To do: Print every record exactly, but leave out the pictures.

━━━━━━

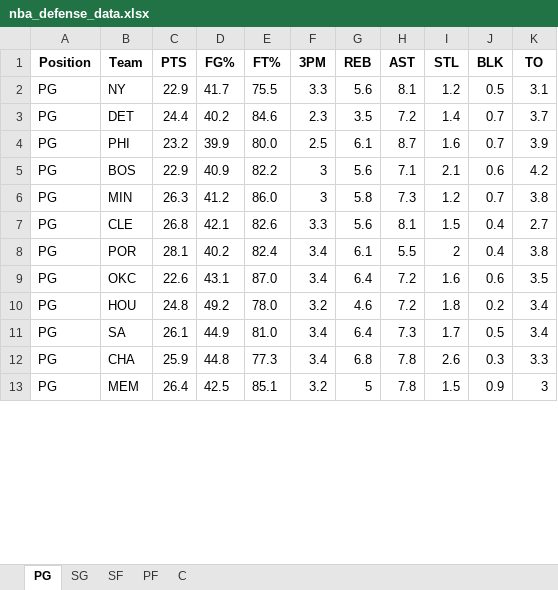
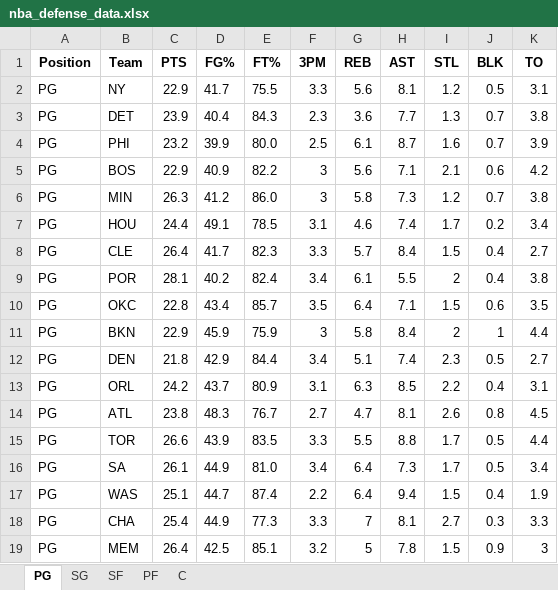
Before and after one commit to mithun-s14/prop_model, an Excel workbook: backend/data/nba_defense_data.xlsx, sheet PG, drawn as a sheet; only a part is shown; values as stored, in another font and other column widths than the file's, no borders; removed rows and columns are numbered as before the commit, all else as after; the diff covers the shown part only; the diff names each change by its address in the sheet, - before the commit and + after, or states it on an @@ line.

```diff
--- a/backend/data/nba_defense_data.xlsx (sheet PG)
+++ b/backend/data/nba_defense_data.xlsx (sheet PG)
-C3 (PTS): 24.4
+C3 (PTS): 23.9
-D3 (FG%): 40.2
+D3 (FG%): 40.4
-E3 (FT%): 84.6
+E3 (FT%): 84.3
-G3 (REB): 3.5
+G3 (REB): 3.6
-H3 (AST): 7.2
+H3 (AST): 7.7
-I3 (STL): 1.4
+I3 (STL): 1.3
-K3 (TO): 3.7
+K3 (TO): 3.8
+row 7: PG | HOU | 24.4 | 49.1 | 78.5 | 3.1 | 4.6 | 7.4 | 1.7 | 0.2 | 3.4
-C8 (PTS): 26.8
+C8 (PTS): 26.4
-D8 (FG%): 42.1
+D8 (FG%): 41.7
-E8 (FT%): 82.6
+E8 (FT%): 82.3
-G8 (REB): 5.6
+G8 (REB): 5.7
-H8 (AST): 8.1
+H8 (AST): 8.4
-C10 (PTS): 22.6
+C10 (PTS): 22.8
-D10 (FG%): 43.1
+D10 (FG%): 43.4
-E10 (FT%): 87.0
+E10 (FT%): 85.7
-F10 (3PM): 3.4
+F10 (3PM): 3.5
-H10 (AST): 7.2
+H10 (AST): 7.1
-I10 (STL): 1.6
+I10 (STL): 1.5
-row 10: PG | HOU | 24.8 | 49.2 | 78.0 | 3.2 | 4.6 | 7.2 | 1.8 | 0.2 | 3.4
+row 11: PG | BKN | 22.9 | 45.9 | 75.9 | 3 | 5.8 | 8.4 | 2 | 1 | 4.4
+row 12: PG | DEN | 21.8 | 42.9 | 84.4 | 3.4 | 5.1 | 7.4 | 2.3 | 0.5 | 2.7
+row 13: PG | ORL | 24.2 | 43.7 | 80.9 | 3.1 | 6.3 | 8.5 | 2.2 | 0.4 | 3.1
+row 14: PG | ATL | 23.8 | 48.3 | 76.7 | 2.7 | 4.7 | 8.1 | 2.6 | 0.8 | 4.5
+row 15: PG | TOR | 26.6 | 43.9 | 83.5 | 3.3 | 5.5 | 8.8 | 1.7 | 0.5 | 4.4
+row 17: PG | WAS | 25.1 | 44.7 | 87.4 | 2.2 | 6.4 | 9.4 | 1.5 | 0.4 | 1.9
-C18 (PTS): 25.9
+C18 (PTS): 25.4
-D18 (FG%): 44.8
+D18 (FG%): 44.9
-F18 (3PM): 3.4
+F18 (3PM): 3.3
-G18 (REB): 6.8
+G18 (REB): 7
-H18 (AST): 7.8
+H18 (AST): 8.1
-I18 (STL): 2.6
+I18 (STL): 2.7
```
Also changed, not shown: 3 added rows, 9 removed rows and 13 edited cells elsewhere in this sheet, sheet C, sheet PF, sheet SG, sheet SF, 4 other files.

━━━━━━

Solution to this task:
Before and after one commit to mithun-s14/prop_model, an Excel workbook: backend/data/nba_defense_data.xlsx, sheet PG, drawn as a sheet; only a part is shown; values as stored, in another font and other column widths than the file's, no borders; removed rows and columns are numbered as before the commit, all else as after; the diff covers the shown part only; the diff names each change by its address in the sheet, - before the commit and + after, or states it on an @@ line.

```diff
--- a/backend/data/nba_defense_data.xlsx (sheet PG)
+++ b/backend/data/nba_defense_data.xlsx (sheet PG)
-C3 (PTS): 24.4
+C3 (PTS): 23.9
-D3 (FG%): 40.2
+D3 (FG%): 40.4
-E3 (FT%): 84.6
+E3 (FT%): 84.3
-G3 (REB): 3.5
+G3 (REB): 3.6
-H3 (AST): 7.2
+H3 (AST): 7.7
-I3 (STL): 1.4
+I3 (STL): 1.3
-K3 (TO): 3.7
+K3 (TO): 3.8
+row 7: PG | HOU | 24.4 | 49.1 | 78.5 | 3.1 | 4.6 | 7.4 | 1.7 | 0.2 | 3.4
-C8 (PTS): 26.8
+C8 (PTS): 26.4
-D8 (FG%): 42.1
+D8 (FG%): 41.7
-E8 (FT%): 82.6
+E8 (FT%): 82.3
-G8 (REB): 5.6
+G8 (REB): 5.7
-H8 (AST): 8.1
+H8 (AST): 8.4
-C10 (PTS): 22.6
+C10 (PTS): 22.8
-D10 (FG%): 43.1
+D10 (FG%): 43.4
-E10 (FT%): 87.0
+E10 (FT%): 85.7
-F10 (3PM): 3.4
+F10 (3PM): 3.5
-H10 (AST): 7.2
+H10 (AST): 7.1
-I10 (STL): 1.6
+I10 (STL): 1.5
-row 10: PG | HOU | 24.8 | 49.2 | 78.0 | 3.2 | 4.6 | 7.2 | 1.8 | 0.2 | 3.4
+row 11: PG | BKN | 22.9 | 45.9 | 75.9 | 3 | 5.8 | 8.4 | 2 | 1 | 4.4
+row 12: PG | DEN | 21.8 | 42.9 | 84.4 | 3.4 | 5.1 | 7.4 | 2.3 | 0.5 | 2.7
+row 13: PG | ORL | 24.2 | 43.7 | 80.9 | 3.1 | 6.3 | 8.5 | 2.2 | 0.4 | 3.1
+row 14: PG | ATL | 23.8 | 48.3 | 76.7 | 2.7 | 4.7 | 8.1 | 2.6 | 0.8 | 4.5
+row 15: PG | TOR | 26.6 | 43.9 | 83.5 | 3.3 | 5.5 | 8.8 | 1.7 | 0.5 | 4.4
+row 17: PG | WAS | 25.1 | 44.7 | 87.4 | 2.2 | 6.4 | 9.4 | 1.5 | 0.4 | 1.9
-C18 (PTS): 25.9
+C18 (PTS): 25.4
-D18 (FG%): 44.8
+D18 (FG%): 44.9
-F18 (3PM): 3.4
+F18 (3PM): 3.3
-G18 (REB): 6.8
+G18 (REB): 7
-H18 (AST): 7.8
+H18 (AST): 8.1
-I18 (STL): 2.6
+I18 (STL): 2.7
```
Also changed, not shown: 3 added rows, 9 removed rows and 13 edited cells elsewhere in this sheet, sheet C, sheet PF, sheet SG, sheet SF, 4 other files.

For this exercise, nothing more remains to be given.